SUPPLIED DATA START

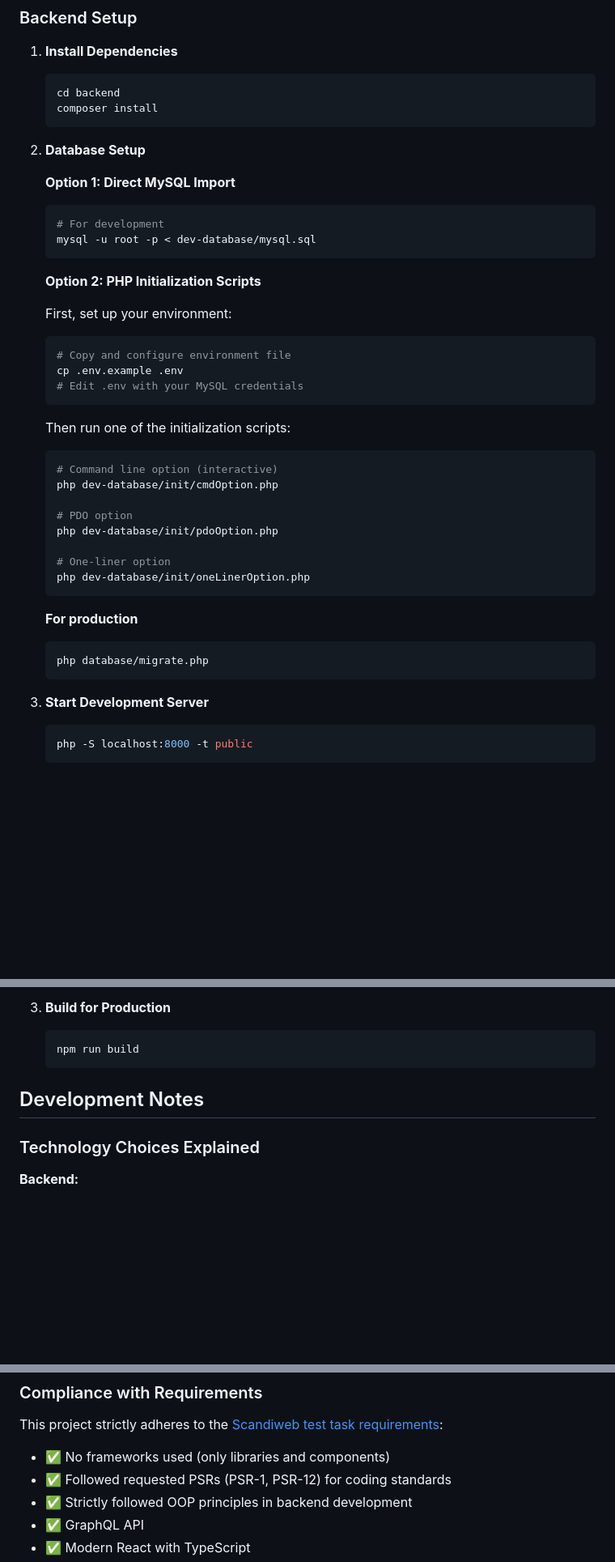
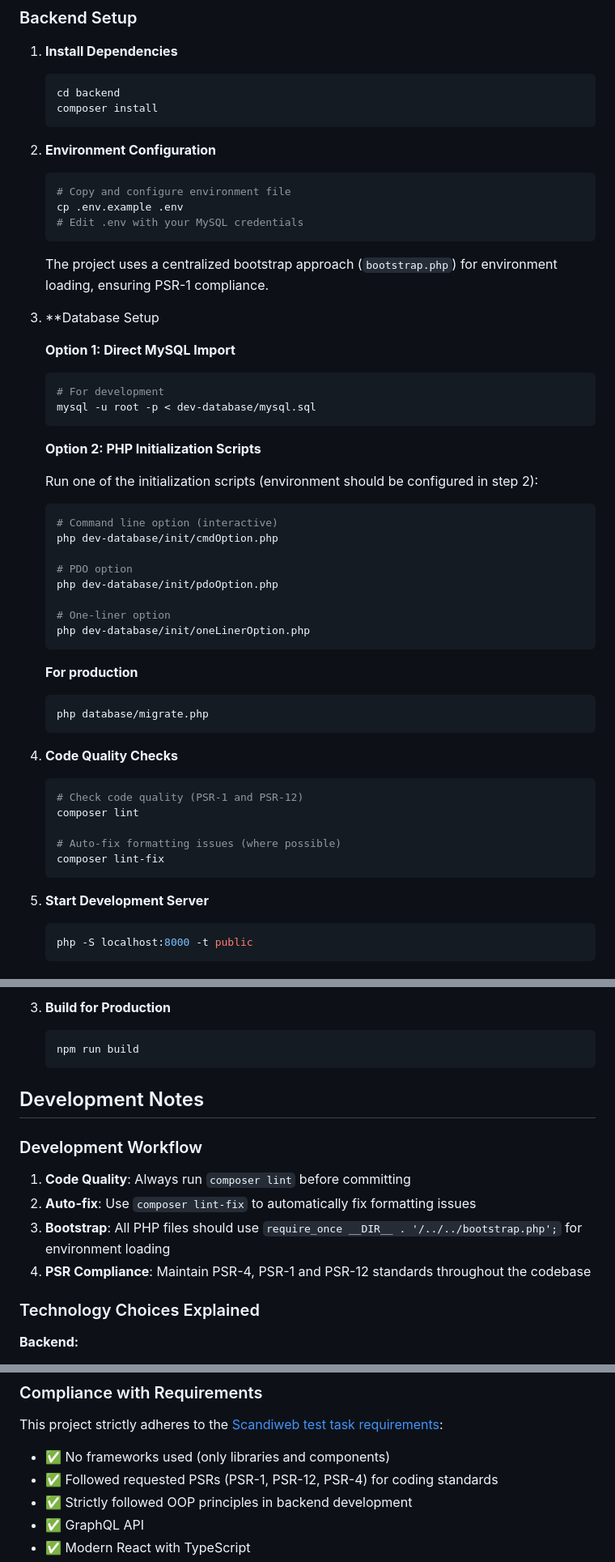
Before and after one commit to MohamedMouloudj/ScandiWeb-ecommerce, a Markdown page: Readme.md, 3 parts joined by grey strips. Shown at 81% size. Rendered like a GitHub page; blank space fills up the shorter version.

Commit message:
docs: updated readme file

````diff
--- a/Readme.md
+++ b/Readme.md
@@ -290,7 +320,17 @@ frontend/src/
    composer install
    ```
 
-2. **Database Setup**
+2. **Environment Configuration**
+
+   ```bash
+   # Copy and configure environment file
+   cp .env.example .env
+   # Edit .env with your MySQL credentials
+   ```
+
+   The project uses a centralized bootstrap approach (`bootstrap.php`) for environment loading, ensuring PSR-1 compliance.
+
+3. \*\*Database Setup
 
    **Option 1: Direct MySQL Import**
 
@@ -301,15 +341,7 @@ frontend/src/
 
    **Option 2: PHP Initialization Scripts**
 
-   First, set up your environment:
-
-   ```bash
-   # Copy and configure environment file
-   cp .env.example .env
-   # Edit .env with your MySQL credentials
-   ```
-
-   Then run one of the initialization scripts:
+   Run one of the initialization scripts (environment should be configured in step 2):
 
    ```bash
    # Command line option (interactive)
@@ -328,7 +360,17 @@ frontend/src/
    php database/migrate.php
    ```
 
-3. **Start Development Server**
+4. **Code Quality Checks**
+
+   ```bash
+   # Check code quality (PSR-1 and PSR-12)
+   composer lint
+
+   # Auto-fix formatting issues (where possible)
+   composer lint-fix
+   ```
+
+5. **Start Development Server**
 
    ```bash
    php -S localhost:8000 -t public
@@ -357,6 +399,13 @@ frontend/src/
 
 ## Development Notes
 
+### Development Workflow
+
+1. **Code Quality**: Always run `composer lint` before committing
+2. **Auto-fix**: Use `composer lint-fix` to automatically fix formatting issues
+3. **Bootstrap**: All PHP files should use `require_once __DIR__ . '/../../bootstrap.php';` for environment loading
+4. **PSR Compliance**: Maintain PSR-4, PSR-1 and PSR-12 standards throughout the codebase
+
 ### Technology Choices Explained
 
 **Backend:**
@@ -390,7 +440,7 @@ frontend/src/
 This project strictly adheres to the [Scandiweb test task requirements](https://scandiweb.notion.site/Junior-Full-Stack-Developer-test-task-3833494124714845b71bf46096b6eeb9#a786a76ed71b453cb698c4a4a7cb1fc3):
 
 - ✅ No frameworks used (only libraries and components)
-- ✅ Followed requested PSRs (PSR-1, PSR-12) for coding standards
+- ✅ Followed requested PSRs (PSR-1, PSR-12, PSR-4) for coding standards
 - ✅ Strictly followed OOP principles in backend development
 - ✅ GraphQL API
 - ✅ Modern React with TypeScript
````
Also changed, not shown: other parts of Readme.md (+31 -0 lines).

SUPPLIED DATA END

● **WORK TO COMPLETE**: From the data above, copy each line that holds "composer".

● **YOUR SOLUTION**:
    composer install
+   composer lint
+   composer lint-fix
+1. **Code Quality**: Always run `composer lint` before committing
+2. **Auto-fix**: Use `composer lint-fix` to automatically fix formatting issues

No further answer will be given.